Verbatim output of the lines below is required, with the images omitted.

######

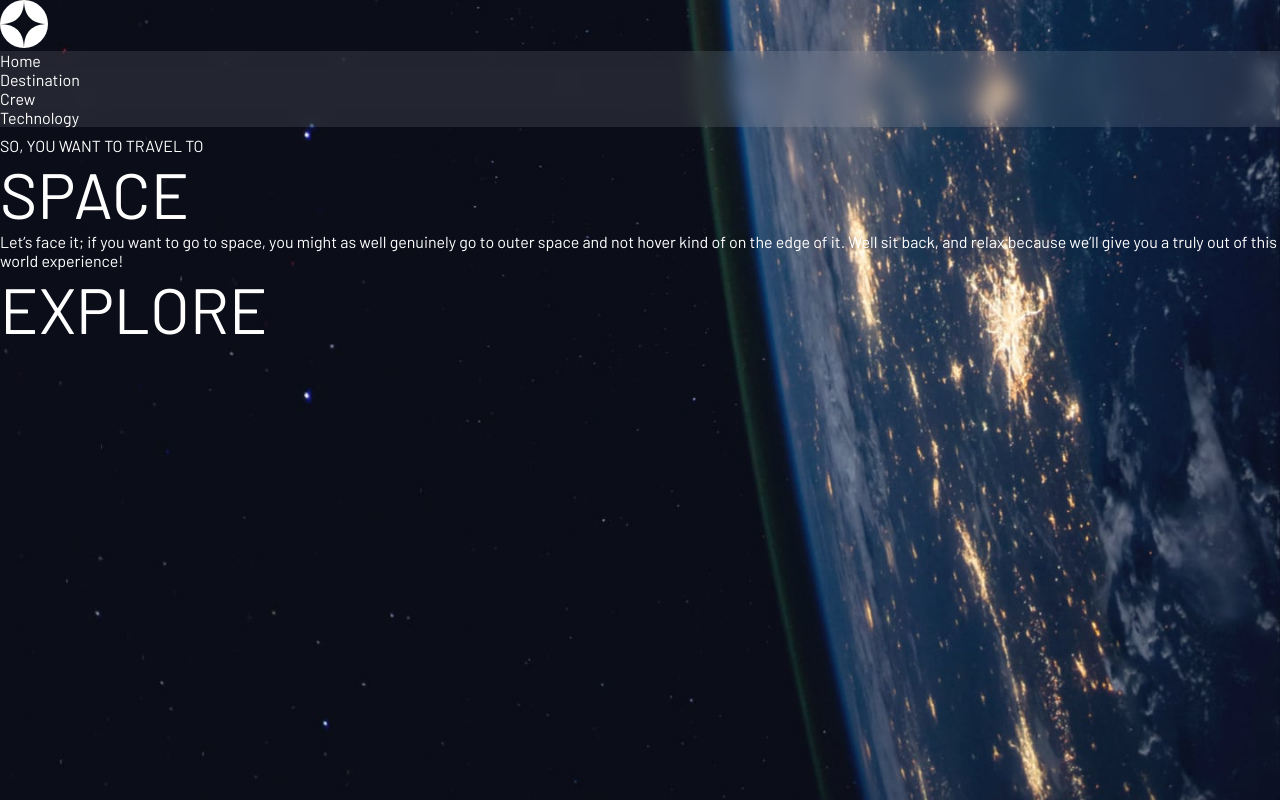
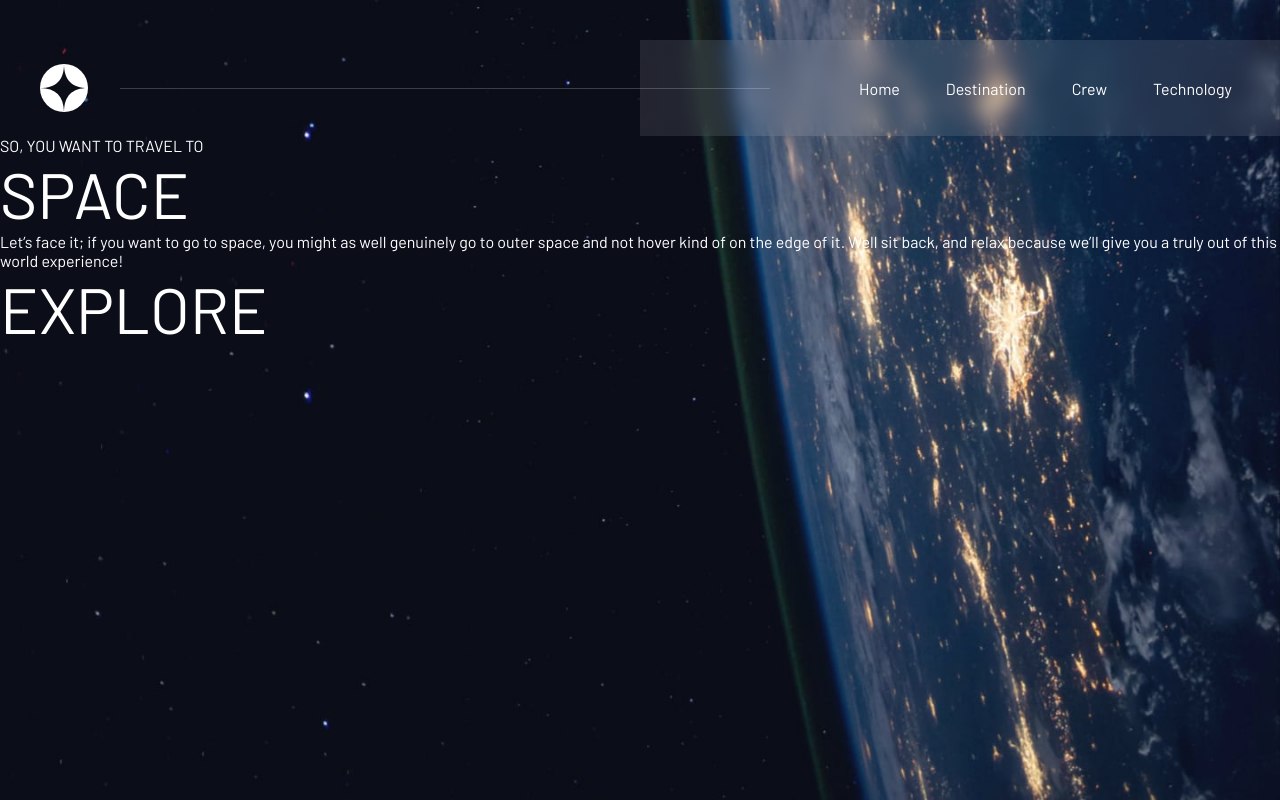
Before and after one commit to aminetiouk/space-tourism-website, a React (Vite) app: page / in a window 1280 px wide. Built offline with nearby package versions, Linux system fonts and the light colour scheme; a web font is replaced by a local one.

Commit message:
style(app.css): update navbar layout, spacing, and flex styles for header section

```diff
--- a/src/App.css
+++ b/src/App.css
@@ -202,22 +202,39 @@ body {
 
 /* Header */
 .navbar {
-  height: 136px;
+  margin-top: 40px;
 }
 
 .nav-content {
-  height: 96px;
+  display: flex;
+  align-items: center;
 }
 
 .nav-logo {
   height: 48px;
   width: 48px;
+  margin-left: 40px;
 }
 
 .nav-line {
+  height: 1px;
+  width: clamp(100px, 55vw, 650px);
+  background-color: rgba(255, 255, 255, 0.2);
+  margin-left: 20px;
+  z-index: 999;
+  position: absolute;
+  left: 100px;
 }
 
 .nav-links {
-  background-color: rgba(255, 255, 255, 0.1);
+  background-color: rgba(255, 255, 255, .1);
   backdrop-filter: blur(10px);
+  display: flex;
+  height: 96px;
+  width: calc(100vw / 2);
+  margin-left: auto;
+  padding-right: 48px;
+  justify-content: end;
+  align-items: center;
+  gap: 46px;
 }
```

######

Task output
Before and after one commit to aminetiouk/space-tourism-website, a React (Vite) app: page / in a window 1280 px wide. Built offline with nearby package versions, Linux system fonts and the light colour scheme; a web font is replaced by a local one.

Commit message:
style(app.css): update navbar layout, spacing, and flex styles for header section

```diff
--- a/src/App.css
+++ b/src/App.css
@@ -202,22 +202,39 @@ body {
 
 /* Header */
 .navbar {
-  height: 136px;
+  margin-top: 40px;
 }
 
 .nav-content {
-  height: 96px;
+  display: flex;
+  align-items: center;
 }
 
 .nav-logo {
   height: 48px;
   width: 48px;
+  margin-left: 40px;
 }
 
 .nav-line {
+  height: 1px;
+  width: clamp(100px, 55vw, 650px);
+  background-color: rgba(255, 255, 255, 0.2);
+  margin-left: 20px;
+  z-index: 999;
+  position: absolute;
+  left: 100px;
 }
 
 .nav-links {
-  background-color: rgba(255, 255, 255, 0.1);
+  background-color: rgba(255, 255, 255, .1);
   backdrop-filter: blur(10px);
+  display: flex;
+  height: 96px;
+  width: calc(100vw / 2);
+  margin-left: auto;
+  padding-right: 48px;
+  justify-content: end;
+  align-items: center;
+  gap: 46px;
 }
```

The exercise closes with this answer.